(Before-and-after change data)
= = =
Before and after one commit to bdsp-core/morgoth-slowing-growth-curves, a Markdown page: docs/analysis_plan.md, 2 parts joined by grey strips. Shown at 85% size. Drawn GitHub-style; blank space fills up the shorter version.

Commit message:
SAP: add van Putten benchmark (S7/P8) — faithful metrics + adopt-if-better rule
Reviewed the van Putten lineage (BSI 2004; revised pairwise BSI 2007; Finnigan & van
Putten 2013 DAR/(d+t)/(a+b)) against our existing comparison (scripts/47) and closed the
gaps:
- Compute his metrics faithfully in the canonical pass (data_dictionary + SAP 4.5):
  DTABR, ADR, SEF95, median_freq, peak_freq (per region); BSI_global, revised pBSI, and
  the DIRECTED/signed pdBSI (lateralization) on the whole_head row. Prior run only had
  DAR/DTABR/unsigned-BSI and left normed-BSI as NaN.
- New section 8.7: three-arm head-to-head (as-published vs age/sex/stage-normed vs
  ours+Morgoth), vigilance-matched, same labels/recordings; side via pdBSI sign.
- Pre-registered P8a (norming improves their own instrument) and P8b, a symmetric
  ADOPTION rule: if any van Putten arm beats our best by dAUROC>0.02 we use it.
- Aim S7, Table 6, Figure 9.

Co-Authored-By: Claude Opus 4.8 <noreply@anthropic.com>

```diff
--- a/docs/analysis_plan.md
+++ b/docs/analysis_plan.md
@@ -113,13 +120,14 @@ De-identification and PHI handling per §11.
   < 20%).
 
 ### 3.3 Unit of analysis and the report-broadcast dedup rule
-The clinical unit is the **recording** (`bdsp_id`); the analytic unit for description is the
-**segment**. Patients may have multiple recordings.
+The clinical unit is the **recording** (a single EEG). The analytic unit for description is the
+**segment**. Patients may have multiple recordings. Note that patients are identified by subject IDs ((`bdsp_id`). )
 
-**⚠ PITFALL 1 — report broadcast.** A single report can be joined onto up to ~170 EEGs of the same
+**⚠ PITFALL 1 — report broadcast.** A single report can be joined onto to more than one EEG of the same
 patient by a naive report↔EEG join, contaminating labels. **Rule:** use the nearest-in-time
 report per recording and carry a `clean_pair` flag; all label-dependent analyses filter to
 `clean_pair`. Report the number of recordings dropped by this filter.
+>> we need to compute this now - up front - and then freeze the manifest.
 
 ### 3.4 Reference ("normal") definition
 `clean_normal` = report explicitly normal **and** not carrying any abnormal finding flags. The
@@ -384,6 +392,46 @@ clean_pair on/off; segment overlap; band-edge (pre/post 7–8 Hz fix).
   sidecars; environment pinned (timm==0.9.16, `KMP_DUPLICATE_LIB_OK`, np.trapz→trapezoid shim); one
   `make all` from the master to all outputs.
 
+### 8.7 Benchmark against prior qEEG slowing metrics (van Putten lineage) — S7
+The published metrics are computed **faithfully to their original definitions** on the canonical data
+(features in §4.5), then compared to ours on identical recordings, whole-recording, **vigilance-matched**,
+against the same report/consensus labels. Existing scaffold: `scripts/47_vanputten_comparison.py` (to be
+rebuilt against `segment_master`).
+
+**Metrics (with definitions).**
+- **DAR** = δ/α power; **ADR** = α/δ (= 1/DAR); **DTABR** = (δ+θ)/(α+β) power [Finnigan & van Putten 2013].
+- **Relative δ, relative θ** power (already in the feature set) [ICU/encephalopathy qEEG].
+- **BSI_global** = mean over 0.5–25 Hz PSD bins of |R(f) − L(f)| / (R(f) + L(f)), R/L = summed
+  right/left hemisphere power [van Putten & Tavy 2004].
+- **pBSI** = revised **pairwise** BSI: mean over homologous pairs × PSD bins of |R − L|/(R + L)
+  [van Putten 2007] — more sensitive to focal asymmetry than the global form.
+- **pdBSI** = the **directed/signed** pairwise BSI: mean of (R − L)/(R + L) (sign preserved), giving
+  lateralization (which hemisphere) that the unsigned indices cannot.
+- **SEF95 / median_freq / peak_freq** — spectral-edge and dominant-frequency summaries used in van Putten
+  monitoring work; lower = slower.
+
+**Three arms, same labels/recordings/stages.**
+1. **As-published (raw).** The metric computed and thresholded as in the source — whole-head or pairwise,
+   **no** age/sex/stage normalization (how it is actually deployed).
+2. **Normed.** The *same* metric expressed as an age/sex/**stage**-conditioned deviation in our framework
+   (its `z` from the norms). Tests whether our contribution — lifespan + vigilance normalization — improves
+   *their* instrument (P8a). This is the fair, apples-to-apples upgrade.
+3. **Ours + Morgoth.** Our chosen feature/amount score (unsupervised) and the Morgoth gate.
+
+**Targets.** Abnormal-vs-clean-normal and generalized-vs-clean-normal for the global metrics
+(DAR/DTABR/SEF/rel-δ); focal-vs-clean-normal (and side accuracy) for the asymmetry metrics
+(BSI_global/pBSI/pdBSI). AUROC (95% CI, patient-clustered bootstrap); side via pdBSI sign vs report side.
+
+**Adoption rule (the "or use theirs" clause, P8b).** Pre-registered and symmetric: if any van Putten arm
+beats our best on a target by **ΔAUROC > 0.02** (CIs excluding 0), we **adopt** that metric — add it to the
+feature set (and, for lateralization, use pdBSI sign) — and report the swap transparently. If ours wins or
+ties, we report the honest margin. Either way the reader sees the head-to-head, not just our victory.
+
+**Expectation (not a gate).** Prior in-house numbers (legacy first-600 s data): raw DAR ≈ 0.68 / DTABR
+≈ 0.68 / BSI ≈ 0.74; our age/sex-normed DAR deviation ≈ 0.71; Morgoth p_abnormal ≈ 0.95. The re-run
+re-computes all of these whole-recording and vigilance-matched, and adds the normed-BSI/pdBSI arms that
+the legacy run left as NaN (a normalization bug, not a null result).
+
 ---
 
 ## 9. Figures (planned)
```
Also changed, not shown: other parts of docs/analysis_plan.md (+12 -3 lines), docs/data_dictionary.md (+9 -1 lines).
= = =
> _EXERCISE DESCRIPTION_:
The answer must consist of every line above that holds the string "DTABR", copied exactly.

> _RESULT FOR THIS TASK_:
  DTABR, ADR, SEF95, median_freq, peak_freq (per region); BSI_global, revised pBSI, and
  DAR/DTABR/unsigned-BSI and left normed-BSI as NaN.
+- **DAR** = δ/α power; **ADR** = α/δ (= 1/DAR); **DTABR** = (δ+θ)/(α+β) power [Finnigan & van Putten 2013].
+(DAR/DTABR/SEF/rel-δ); focal-vs-clean-normal (and side accuracy) for the asymmetry metrics
+**Expectation (not a gate).** Prior in-house numbers (legacy first-600 s data): raw DAR ≈ 0.68 / DTABR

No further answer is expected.